Nick Tatigue, Winger, Schalke

The sample size is extremely small and has been gathered against far inferior competition, but when he is healthy, the 20-year-old winger looks and plays like Christian Pulisic. He was once rated in the Guardian’s Top 50 teenagers in the world (along with Pulisic) and it’s not outrageous to think a healthy, productive spell on the U-23’s could land him on their first team come spring. He will impress if he gets that call-up; the only question is health, which has been an even bigger problem for him than most. 

Brenden Aronson, ACM, Philadelphia Union

Aronson was something of a surprise debutant in 2019, taking MLS by storm in the spring. He tapered-off a bit, as any youngster thrust into a grueling MLS schedule would. But he followed-up a slow end to the season with an impressive performance against a Brazil U-23 team in the fall, shielding possession, taking players on, and architecting scoring chances – all against top-level competition. Like Pomykal, we hope he can dominate a January camp and supplant more tired CM options.

Jesus Ferreira, Striker, FC Dallas

Finally a US citizen, Ferreira is lower on this list because Dallas no longer employs him as a pure striker, so Bert may not be evaluating him as such. But someone will have to player striker in January Camp! Let’s hope that it is him, as striker depth is much-needed, and the 19-year-old Ferreira projects to see the pitch for FC Dallas regularly in 2020. 

Owen Otasowie, CB/DM, Wolverhampton Wanderers
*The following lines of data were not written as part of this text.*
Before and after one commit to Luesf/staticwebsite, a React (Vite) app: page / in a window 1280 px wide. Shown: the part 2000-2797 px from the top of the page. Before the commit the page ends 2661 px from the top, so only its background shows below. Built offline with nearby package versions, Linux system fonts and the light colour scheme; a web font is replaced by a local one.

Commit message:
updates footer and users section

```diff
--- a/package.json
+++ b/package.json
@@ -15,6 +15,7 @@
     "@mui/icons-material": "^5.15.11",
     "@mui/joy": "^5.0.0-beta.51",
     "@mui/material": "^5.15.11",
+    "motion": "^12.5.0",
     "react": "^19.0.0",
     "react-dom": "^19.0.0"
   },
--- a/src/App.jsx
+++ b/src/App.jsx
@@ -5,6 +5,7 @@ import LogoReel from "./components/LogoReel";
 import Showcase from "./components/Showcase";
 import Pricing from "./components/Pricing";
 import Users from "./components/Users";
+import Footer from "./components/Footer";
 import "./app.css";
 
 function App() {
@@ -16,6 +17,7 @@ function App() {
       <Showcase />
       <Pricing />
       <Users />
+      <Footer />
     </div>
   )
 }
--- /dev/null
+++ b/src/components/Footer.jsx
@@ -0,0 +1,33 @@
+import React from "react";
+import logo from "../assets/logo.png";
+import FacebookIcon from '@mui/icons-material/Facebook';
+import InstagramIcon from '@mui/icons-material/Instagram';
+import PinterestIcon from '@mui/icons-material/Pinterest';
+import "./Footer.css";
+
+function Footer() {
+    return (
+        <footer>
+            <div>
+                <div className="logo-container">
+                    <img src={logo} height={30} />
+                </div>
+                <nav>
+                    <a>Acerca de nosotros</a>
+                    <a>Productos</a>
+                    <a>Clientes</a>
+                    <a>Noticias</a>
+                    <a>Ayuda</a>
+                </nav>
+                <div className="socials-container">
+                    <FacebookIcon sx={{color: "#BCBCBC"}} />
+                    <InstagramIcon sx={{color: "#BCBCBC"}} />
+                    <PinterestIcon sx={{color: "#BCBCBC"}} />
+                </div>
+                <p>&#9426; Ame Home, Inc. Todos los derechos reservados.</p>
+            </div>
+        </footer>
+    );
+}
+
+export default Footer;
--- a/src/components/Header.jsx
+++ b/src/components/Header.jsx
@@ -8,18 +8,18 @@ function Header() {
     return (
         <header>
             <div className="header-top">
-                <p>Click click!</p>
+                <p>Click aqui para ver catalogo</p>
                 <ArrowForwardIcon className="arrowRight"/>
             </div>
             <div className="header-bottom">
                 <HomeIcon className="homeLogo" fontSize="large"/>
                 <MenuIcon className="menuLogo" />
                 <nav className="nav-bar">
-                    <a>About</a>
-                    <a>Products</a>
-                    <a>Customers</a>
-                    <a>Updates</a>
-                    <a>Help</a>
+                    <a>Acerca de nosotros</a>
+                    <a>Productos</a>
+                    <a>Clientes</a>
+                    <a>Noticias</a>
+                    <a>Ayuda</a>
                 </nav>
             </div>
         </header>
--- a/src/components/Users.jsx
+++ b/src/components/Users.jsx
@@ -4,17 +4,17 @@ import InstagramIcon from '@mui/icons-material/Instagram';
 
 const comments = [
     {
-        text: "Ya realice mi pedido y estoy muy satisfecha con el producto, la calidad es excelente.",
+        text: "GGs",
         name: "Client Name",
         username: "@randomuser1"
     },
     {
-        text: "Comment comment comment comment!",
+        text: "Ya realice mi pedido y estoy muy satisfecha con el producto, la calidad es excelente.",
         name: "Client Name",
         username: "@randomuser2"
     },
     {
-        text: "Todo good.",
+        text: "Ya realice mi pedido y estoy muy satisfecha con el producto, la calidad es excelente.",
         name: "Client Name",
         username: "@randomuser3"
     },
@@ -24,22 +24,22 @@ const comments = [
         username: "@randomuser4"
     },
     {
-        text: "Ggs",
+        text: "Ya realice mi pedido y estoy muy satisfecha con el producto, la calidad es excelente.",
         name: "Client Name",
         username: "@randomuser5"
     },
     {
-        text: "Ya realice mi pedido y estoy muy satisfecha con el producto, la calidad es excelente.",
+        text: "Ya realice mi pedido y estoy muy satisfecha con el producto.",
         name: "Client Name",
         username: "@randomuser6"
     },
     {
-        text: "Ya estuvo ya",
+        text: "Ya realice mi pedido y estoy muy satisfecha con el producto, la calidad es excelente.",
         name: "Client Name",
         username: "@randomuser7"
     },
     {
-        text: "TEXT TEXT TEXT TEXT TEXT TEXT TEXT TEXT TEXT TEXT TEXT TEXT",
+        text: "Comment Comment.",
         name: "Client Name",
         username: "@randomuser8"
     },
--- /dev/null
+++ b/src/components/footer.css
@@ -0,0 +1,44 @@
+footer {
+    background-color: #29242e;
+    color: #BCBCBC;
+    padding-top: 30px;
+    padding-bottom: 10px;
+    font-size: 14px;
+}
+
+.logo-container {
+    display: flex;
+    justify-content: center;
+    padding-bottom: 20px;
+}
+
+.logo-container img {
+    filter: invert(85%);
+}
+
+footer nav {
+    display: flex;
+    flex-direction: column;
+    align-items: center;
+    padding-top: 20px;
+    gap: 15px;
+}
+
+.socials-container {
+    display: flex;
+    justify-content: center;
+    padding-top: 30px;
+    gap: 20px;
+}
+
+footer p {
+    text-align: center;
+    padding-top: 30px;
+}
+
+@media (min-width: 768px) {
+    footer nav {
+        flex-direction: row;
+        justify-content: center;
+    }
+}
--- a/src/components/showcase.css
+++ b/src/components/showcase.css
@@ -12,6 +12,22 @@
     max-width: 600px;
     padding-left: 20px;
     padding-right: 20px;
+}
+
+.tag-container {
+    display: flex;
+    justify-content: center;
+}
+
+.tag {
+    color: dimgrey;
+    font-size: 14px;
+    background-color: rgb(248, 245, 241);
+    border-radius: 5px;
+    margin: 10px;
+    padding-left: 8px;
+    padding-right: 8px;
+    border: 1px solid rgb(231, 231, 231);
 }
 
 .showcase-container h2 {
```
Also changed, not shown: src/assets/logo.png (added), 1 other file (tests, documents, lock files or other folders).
He is lower on this list because he has recently transitioned to being a CB for Wolves, where he has made the bench twice in the Prem and seen time in Europa League (where he almost scored in his first touch) at the age of 18. Apparently larger clubs are beckoning with his contract due to expire in the spring of 2020, so England – where he also has citizenship – might take notice. If Bert can find a way to employ him as a destroying CM, he would be higher on this list.